The response doesn’t tell us who this all-powerful individual is, nor their job title or position in the ministry (or elsewhere in government). It certainly doesn’t tell us what qualifications or expertise they might have to overturn 19 out of 20 recommendations made by the Parole Board. And it doesn’t tell us what instructions or guidance they have been working to in doing so.
“Should we take this to mean that Dominic Raab is taking instruction from someone else…rather than giving that steer himself? That seems so unlikely that we assume this is a drafting mistake, but the recipients of the email or note within the ministry must have been a little confused too.”
The ministry tells us that there is an absolute exemption under the Freedom of Information Act from disclosing personal information, but the redaction of names from this document leaves a mystery about the chain of command as well as the identity of the person concerned. It is very strange that the document says that “the Secretary of State is clear xxx wants to take a more precautionary approach”. Should we take this to mean that Dominic Raab is taking instruction from someone else about the approach to be taken rather than giving that steer himself? That seems so unlikely that we assume this is a drafting mistake, but the recipients of the email or note within the ministry must have been a little confused too.

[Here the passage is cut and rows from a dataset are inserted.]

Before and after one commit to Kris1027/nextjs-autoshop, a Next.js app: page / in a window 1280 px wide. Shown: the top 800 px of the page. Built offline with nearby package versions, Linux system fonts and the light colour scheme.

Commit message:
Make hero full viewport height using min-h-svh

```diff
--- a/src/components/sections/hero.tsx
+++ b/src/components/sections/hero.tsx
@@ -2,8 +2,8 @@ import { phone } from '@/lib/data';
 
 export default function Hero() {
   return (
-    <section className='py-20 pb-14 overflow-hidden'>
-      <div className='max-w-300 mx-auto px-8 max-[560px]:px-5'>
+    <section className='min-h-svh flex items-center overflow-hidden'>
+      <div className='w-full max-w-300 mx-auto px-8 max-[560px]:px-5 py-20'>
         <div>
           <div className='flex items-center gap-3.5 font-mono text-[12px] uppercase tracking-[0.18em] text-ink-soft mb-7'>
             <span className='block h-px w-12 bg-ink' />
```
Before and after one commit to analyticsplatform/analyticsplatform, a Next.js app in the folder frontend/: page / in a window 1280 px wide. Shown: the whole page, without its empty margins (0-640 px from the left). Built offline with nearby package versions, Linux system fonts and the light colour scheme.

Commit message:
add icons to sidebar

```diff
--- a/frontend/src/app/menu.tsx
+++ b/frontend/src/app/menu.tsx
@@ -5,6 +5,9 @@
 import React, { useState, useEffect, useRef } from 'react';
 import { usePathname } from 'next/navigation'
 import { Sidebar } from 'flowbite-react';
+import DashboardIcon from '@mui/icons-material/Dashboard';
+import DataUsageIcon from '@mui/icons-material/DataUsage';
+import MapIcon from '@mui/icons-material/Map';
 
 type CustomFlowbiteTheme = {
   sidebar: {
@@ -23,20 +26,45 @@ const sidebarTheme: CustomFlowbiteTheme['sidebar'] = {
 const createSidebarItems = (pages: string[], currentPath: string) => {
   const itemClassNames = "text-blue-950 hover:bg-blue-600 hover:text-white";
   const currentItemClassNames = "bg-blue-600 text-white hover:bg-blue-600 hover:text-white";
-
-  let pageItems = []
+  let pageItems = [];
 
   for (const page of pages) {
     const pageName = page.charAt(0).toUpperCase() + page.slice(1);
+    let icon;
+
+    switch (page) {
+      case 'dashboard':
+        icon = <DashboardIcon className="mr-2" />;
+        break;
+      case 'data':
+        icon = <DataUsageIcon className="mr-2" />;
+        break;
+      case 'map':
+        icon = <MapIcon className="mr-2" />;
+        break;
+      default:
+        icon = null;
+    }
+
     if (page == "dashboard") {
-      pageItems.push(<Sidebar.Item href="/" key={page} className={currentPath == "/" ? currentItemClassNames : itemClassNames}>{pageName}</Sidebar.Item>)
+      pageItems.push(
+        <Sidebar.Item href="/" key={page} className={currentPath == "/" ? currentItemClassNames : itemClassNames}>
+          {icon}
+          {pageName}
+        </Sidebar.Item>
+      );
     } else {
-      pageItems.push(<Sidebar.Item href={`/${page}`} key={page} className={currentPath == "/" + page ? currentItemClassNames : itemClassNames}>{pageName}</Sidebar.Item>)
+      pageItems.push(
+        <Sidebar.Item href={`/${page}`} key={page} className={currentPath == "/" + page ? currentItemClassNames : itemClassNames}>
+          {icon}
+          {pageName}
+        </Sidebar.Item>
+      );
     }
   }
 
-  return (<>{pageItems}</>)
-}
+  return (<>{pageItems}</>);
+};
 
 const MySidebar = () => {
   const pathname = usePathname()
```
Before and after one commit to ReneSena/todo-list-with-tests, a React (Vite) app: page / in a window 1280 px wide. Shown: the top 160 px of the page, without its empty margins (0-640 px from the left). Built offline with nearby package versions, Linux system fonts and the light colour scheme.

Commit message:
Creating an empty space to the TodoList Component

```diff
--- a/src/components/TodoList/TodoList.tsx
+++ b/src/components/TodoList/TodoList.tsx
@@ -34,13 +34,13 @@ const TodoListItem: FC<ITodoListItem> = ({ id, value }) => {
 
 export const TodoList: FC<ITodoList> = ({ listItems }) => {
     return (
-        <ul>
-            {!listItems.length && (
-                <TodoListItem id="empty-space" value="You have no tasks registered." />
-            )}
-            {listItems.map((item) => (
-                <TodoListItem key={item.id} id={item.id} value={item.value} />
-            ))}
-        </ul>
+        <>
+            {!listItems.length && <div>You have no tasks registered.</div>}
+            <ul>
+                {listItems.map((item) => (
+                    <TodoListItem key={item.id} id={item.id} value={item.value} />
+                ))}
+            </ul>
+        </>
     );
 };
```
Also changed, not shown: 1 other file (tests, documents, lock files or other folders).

As for the policy to be applied, the document says to caseworkers making recommendations to the mystery decision maker that “To be clear, you are working to the current policy” (the ministry’s underlining), but immediately qualifies that by saying “but with a more precautionary approach”.
So it really matters that we try to clear up the confusion this latest FOI response leaves unresolved.
First, we need to know more about who the unidentified decision maker is. Are they appointed by the secretary of state, or, bizarrely, superior to him in some way?
We need to know if a “precautionary approach” amounts to anything more complicated than an instruction to “just say no”. Does the repeated assertion (in this and in a previous response) that officials should consider recommendations for open under the same policy as the Parole Board (i.e. the policy applying before new Rules came into force on 6 June) actually mean anything? On the face of it, the application of a “precautionary principle” appears in reality to represent a radically new policy, quite different from what the Parole Board was applying in those cases.
So we will start by asking for the job title and qualifications of the mystery decision maker, and what instruction or guidance they received from (or, improbably, gave to) the secretary of state.
The outcome of all this doublespeak has been anything but confusing: a 95% rejection rate of Parole Board recommendations. It doesn’t take much to predict what the impact of a similar “precautionary approach” procedure might be if the secretary of state is allowed by parliament to insert himself into decisions on release as well as transfers to open conditions.
Ministry of Justice FOI response
Formal response from the Ministry of Justice to the Prison Reform Trust’s FOI request
Interim process note—Open
Read a copy of the internal interim guidance sent to Public Protection Casework Section staff responsible for considering recommendations for transfer to open conditions made by the Parole Board, before new rules came into force on 6 June 2022.